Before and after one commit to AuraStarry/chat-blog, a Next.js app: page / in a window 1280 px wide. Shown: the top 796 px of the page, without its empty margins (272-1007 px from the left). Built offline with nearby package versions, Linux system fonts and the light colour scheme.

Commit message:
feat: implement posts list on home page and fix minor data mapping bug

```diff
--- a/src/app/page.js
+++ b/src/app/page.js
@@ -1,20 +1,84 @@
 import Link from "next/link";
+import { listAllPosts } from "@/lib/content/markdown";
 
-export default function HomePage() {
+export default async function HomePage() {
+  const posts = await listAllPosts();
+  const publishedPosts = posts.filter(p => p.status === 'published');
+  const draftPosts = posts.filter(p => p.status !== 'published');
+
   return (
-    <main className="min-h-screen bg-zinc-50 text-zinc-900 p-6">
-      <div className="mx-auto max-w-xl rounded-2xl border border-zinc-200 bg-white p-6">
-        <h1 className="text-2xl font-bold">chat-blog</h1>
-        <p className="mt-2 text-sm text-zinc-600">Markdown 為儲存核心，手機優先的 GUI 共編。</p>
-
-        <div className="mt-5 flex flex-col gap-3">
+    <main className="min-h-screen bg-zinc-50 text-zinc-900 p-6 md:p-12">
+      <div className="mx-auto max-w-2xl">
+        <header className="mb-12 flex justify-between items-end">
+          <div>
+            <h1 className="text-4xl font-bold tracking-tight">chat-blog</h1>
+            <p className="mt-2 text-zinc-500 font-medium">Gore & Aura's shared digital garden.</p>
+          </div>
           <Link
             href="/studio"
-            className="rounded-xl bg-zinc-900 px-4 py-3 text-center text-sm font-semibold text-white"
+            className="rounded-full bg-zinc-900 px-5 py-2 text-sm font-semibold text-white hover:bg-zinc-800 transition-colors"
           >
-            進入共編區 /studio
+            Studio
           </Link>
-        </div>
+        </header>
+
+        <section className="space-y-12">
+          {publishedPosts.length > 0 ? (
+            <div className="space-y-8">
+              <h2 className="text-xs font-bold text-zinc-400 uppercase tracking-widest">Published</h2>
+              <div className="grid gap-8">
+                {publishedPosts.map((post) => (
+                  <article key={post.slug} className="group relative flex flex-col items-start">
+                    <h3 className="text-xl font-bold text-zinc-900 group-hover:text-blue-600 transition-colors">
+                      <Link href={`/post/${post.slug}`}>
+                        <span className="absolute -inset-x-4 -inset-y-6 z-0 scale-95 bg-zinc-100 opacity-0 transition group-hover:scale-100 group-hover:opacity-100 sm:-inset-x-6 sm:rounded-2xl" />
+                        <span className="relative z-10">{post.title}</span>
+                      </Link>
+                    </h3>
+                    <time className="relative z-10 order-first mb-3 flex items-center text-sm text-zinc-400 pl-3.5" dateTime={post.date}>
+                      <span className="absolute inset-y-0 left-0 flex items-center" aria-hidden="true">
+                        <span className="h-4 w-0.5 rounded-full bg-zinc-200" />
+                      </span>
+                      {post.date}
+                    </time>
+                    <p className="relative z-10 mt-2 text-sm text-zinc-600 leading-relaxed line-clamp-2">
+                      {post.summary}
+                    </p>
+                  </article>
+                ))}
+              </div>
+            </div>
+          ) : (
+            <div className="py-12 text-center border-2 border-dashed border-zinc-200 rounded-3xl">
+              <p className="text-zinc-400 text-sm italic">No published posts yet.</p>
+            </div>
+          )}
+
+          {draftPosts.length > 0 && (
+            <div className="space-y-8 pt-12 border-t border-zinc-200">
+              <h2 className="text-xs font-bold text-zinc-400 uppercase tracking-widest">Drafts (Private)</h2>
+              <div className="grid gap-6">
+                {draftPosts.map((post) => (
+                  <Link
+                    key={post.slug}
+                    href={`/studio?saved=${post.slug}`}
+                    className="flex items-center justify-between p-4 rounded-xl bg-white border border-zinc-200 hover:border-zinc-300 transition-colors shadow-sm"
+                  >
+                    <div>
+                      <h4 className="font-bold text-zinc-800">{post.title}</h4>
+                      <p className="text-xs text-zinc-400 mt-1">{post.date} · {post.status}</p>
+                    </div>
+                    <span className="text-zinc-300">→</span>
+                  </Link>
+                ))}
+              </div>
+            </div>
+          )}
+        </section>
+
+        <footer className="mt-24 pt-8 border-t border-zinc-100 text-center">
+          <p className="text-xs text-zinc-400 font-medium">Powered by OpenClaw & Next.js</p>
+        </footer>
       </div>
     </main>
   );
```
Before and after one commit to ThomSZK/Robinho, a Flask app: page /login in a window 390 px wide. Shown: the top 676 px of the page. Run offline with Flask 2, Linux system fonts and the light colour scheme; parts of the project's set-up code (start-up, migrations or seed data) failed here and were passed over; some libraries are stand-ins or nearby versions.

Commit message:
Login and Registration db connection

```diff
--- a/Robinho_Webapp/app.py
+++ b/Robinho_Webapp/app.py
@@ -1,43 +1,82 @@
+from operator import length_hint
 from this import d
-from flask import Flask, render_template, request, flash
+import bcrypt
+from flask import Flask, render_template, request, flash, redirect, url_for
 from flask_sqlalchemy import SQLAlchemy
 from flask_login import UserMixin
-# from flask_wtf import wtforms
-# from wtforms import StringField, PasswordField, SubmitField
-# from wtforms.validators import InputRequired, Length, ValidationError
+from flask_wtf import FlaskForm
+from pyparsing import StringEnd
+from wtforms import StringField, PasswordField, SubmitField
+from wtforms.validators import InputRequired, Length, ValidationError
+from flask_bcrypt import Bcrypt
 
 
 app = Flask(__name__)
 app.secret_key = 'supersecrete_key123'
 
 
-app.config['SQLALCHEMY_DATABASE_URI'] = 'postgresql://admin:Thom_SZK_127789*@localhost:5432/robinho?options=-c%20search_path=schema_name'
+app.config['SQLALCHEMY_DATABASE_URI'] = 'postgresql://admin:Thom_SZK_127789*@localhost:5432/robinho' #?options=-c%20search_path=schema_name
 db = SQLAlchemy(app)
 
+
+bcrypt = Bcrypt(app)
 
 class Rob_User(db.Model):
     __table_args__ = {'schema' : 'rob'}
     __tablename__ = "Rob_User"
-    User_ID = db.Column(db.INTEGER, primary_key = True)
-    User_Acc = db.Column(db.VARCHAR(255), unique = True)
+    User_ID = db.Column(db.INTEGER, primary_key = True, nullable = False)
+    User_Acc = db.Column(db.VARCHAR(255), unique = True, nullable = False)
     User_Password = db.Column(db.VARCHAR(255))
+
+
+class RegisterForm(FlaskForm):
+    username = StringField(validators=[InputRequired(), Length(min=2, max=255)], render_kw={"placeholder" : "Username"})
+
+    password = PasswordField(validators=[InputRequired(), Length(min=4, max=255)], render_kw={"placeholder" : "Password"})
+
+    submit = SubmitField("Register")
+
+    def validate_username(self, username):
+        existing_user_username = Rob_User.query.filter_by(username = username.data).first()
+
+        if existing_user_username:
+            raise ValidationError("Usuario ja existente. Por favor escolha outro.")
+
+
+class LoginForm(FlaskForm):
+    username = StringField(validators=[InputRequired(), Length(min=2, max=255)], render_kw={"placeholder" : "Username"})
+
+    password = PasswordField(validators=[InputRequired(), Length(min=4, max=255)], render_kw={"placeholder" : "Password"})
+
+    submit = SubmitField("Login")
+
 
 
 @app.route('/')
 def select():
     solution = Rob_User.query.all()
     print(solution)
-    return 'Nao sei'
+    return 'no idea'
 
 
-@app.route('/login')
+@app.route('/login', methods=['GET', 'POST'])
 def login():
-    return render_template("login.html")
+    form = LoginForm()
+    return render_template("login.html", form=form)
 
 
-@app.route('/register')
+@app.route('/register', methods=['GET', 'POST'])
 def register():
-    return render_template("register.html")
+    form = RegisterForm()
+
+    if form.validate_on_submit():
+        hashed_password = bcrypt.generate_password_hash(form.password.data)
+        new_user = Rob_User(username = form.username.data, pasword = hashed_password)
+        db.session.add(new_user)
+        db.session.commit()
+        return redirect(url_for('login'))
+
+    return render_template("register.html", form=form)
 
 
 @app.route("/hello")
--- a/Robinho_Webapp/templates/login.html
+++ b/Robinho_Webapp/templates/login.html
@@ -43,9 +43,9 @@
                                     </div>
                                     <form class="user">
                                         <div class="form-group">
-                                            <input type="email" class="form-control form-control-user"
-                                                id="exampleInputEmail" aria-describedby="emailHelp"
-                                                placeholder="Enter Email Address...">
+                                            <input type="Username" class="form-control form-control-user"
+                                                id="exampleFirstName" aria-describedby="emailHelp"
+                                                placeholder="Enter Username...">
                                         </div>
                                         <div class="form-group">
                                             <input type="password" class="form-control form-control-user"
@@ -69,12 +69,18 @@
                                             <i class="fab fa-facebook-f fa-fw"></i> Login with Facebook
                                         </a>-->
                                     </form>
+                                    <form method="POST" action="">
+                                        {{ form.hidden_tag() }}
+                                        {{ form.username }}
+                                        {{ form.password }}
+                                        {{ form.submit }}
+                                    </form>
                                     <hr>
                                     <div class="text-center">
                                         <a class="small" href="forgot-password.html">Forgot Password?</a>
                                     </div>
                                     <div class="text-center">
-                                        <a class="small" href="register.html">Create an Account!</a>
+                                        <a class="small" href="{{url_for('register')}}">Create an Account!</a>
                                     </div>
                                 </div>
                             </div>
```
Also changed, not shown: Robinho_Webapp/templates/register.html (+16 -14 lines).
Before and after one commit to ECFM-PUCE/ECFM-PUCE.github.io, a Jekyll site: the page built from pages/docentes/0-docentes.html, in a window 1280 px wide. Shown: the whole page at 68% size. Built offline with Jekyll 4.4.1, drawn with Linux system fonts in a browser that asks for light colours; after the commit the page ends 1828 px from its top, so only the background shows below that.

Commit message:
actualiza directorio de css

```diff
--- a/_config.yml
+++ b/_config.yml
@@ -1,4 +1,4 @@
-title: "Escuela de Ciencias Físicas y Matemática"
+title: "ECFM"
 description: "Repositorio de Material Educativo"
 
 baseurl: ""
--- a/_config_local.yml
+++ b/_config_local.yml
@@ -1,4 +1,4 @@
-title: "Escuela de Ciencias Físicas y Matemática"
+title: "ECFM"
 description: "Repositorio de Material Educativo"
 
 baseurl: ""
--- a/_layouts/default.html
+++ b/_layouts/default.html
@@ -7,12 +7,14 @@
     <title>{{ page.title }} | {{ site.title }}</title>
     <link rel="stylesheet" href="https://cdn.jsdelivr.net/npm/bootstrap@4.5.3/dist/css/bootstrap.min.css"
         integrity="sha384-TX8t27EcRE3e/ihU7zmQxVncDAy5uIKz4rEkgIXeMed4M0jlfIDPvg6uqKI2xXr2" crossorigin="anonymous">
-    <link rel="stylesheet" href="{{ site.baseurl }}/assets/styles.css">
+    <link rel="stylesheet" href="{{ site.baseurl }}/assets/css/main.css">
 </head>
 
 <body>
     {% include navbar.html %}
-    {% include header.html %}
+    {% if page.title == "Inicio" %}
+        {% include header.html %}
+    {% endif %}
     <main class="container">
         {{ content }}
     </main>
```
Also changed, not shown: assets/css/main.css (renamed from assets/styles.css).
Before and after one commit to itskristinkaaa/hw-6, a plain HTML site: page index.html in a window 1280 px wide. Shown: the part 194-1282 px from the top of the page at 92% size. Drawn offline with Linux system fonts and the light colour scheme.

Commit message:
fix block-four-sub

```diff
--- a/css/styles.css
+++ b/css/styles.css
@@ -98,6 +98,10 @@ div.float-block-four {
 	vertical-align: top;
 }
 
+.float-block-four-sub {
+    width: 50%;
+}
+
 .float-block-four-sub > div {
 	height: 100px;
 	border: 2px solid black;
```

▶ [Exercise objective]: Pull every line containing "chat" out of the data above.

▶ [Worked solution]:
Before and after one commit to AuraStarry/chat-blog, a Next.js app: page / in a window 1280 px wide. Shown: the top 796 px of the page, without its empty margins (272-1007 px from the left). Built offline with nearby package versions, Linux system fonts and the light colour scheme.
-        <h1 className="text-2xl font-bold">chat-blog</h1>
+            <h1 className="text-4xl font-bold tracking-tight">chat-blog</h1>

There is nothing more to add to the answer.